Still, we both always found reasons to hope. Around our 30th birthday, I asked if she wanted anything. She asked, shyly, if I’d make a donation—in both of our honor—to an alcohol and substance abuse group that with which she was participating. She seemed to be doing well: making friends, staying sober, holding down a job.
“I think they might just save my life,” she told me.
She hung herself a year and a half later. We were thirty-one.
When the call came from Mike, I couldn’t cry. For a week, I felt neither sadness at the situation, nor any palpable yearning that she would come out of the coma in which they’d found her. She remained “brain-dead,” and her vital organs failed one by one. Eventually they pulled her off life support. All of this I experienced as though walking through a corridor of ice.
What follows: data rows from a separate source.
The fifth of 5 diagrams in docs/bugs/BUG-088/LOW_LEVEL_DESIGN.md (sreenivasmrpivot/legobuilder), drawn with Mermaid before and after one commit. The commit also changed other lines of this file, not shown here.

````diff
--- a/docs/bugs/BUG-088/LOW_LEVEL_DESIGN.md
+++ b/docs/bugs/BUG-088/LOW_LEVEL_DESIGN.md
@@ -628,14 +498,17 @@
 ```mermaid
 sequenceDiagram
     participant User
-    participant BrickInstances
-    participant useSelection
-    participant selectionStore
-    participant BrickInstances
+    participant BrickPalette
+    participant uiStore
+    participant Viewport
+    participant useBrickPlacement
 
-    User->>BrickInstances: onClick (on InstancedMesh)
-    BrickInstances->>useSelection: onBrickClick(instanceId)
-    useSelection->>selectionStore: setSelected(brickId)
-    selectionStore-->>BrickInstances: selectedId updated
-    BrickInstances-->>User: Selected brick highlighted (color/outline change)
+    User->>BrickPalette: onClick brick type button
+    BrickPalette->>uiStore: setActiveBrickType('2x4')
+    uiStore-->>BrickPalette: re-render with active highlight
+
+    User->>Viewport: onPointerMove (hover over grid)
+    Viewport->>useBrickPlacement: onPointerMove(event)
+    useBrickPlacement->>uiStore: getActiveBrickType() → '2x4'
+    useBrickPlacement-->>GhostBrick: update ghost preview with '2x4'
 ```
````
Only Mike’s desperation and grief did anything close to melting those hard walls.
Through Jenny’s funeral, at which I delivered the eulogy, I remained unnervingly composed. In some way I wanted to come apart publicly, to sob and scream, to show outwardly that I had cared for her. But it didn’t happen, not then.
Afterwards, I dreamt that I was trying to get people to come to the service, only to have them tell me they were attending the same youth group event that had conflicted with my Bat-Mitzvah party nearly twenty years prior. At one point, some anonymous would-be funeral-goer had told me, “You weren’t even a good enough friend to be delivering the eulogy.” I woke up feeling in the pit of my stomach that he was right: That I hadn’t talked to her recently enough when she died; that I hadn’t been empathetic enough to her struggles; that I hadn’t been able to prevent an outcome that I’d seen coming, in some form, years away.
Sometimes I still have dreams about her.
In one dream, we’re running side-by-side, in twin strides, limbs lean and coltish; Jenny is tanned, healthy and aglow with youthful vitality. After a while, it will dawn on me that I went to her funeral, and I’ll cry joyfully, “But Jenny, you’re alive after all!” And she’ll turn and give me a strange, serene half-smile, and say, “Ilana. You know I’m dead.” I’ll wake up, nearly crying.
There’s another recurring dream I have. In this one we’re also running, but I know the scope of things completely, even in deepest sleep. Like in our teens, Jenny will be running in front of me, the sun glinting against her blonde hair. Sometimes she’ll turn and smile over her shoulder at me. And this is how I want to remember her: Her gait smooth, long, and seemingly unimpeded by gravity or any other earthly concerns, always running into the light.
Ilana Garon teaches high school English in New York City. She is the author of “Why Do Only White People Get Abducted by Aliens?”: Teaching Lessons from the Bronx (Skyhorse Publishing; hb 2013, pb 2015).